■ **Action item**
Please return each record below exactly, with nothing left out.
= Beginning of Section =
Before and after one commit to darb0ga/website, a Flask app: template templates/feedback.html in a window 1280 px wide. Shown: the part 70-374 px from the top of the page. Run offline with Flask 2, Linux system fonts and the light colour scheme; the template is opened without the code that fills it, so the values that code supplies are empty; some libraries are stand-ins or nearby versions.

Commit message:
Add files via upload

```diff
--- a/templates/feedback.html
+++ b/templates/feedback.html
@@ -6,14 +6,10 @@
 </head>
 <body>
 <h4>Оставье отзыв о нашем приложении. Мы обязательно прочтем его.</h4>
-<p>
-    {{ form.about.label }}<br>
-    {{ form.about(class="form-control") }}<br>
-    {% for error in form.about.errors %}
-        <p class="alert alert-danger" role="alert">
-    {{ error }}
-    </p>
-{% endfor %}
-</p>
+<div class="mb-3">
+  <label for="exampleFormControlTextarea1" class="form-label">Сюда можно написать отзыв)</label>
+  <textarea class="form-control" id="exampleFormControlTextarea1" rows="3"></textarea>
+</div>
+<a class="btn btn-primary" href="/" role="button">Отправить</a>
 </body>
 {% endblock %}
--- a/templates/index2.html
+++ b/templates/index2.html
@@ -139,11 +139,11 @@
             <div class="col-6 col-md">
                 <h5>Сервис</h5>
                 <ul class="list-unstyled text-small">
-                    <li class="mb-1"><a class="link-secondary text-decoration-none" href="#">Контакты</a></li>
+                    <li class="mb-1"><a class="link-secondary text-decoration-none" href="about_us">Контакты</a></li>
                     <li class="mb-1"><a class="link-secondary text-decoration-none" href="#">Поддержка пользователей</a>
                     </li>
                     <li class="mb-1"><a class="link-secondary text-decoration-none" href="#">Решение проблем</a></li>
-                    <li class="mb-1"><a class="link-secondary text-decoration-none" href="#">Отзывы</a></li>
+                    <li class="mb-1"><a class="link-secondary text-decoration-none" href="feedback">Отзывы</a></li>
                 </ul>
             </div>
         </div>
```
= End of Section =
■ **Answer space**
Before and after one commit to darb0ga/website, a Flask app: template templates/feedback.html in a window 1280 px wide. Shown: the part 70-374 px from the top of the page. Run offline with Flask 2, Linux system fonts and the light colour scheme; the template is opened without the code that fills it, so the values that code supplies are empty; some libraries are stand-ins or nearby versions.

Commit message:
Add files via upload

```diff
--- a/templates/feedback.html
+++ b/templates/feedback.html
@@ -6,14 +6,10 @@
 </head>
 <body>
 <h4>Оставье отзыв о нашем приложении. Мы обязательно прочтем его.</h4>
-<p>
-    {{ form.about.label }}<br>
-    {{ form.about(class="form-control") }}<br>
-    {% for error in form.about.errors %}
-        <p class="alert alert-danger" role="alert">
-    {{ error }}
-    </p>
-{% endfor %}
-</p>
+<div class="mb-3">
+  <label for="exampleFormControlTextarea1" class="form-label">Сюда можно написать отзыв)</label>
+  <textarea class="form-control" id="exampleFormControlTextarea1" rows="3"></textarea>
+</div>
+<a class="btn btn-primary" href="/" role="button">Отправить</a>
 </body>
 {% endblock %}
--- a/templates/index2.html
+++ b/templates/index2.html
@@ -139,11 +139,11 @@
             <div class="col-6 col-md">
                 <h5>Сервис</h5>
                 <ul class="list-unstyled text-small">
-                    <li class="mb-1"><a class="link-secondary text-decoration-none" href="#">Контакты</a></li>
+                    <li class="mb-1"><a class="link-secondary text-decoration-none" href="about_us">Контакты</a></li>
                     <li class="mb-1"><a class="link-secondary text-decoration-none" href="#">Поддержка пользователей</a>
                     </li>
                     <li class="mb-1"><a class="link-secondary text-decoration-none" href="#">Решение проблем</a></li>
-                    <li class="mb-1"><a class="link-secondary text-decoration-none" href="#">Отзывы</a></li>
+                    <li class="mb-1"><a class="link-secondary text-decoration-none" href="feedback">Отзывы</a></li>
                 </ul>
             </div>
         </div>
```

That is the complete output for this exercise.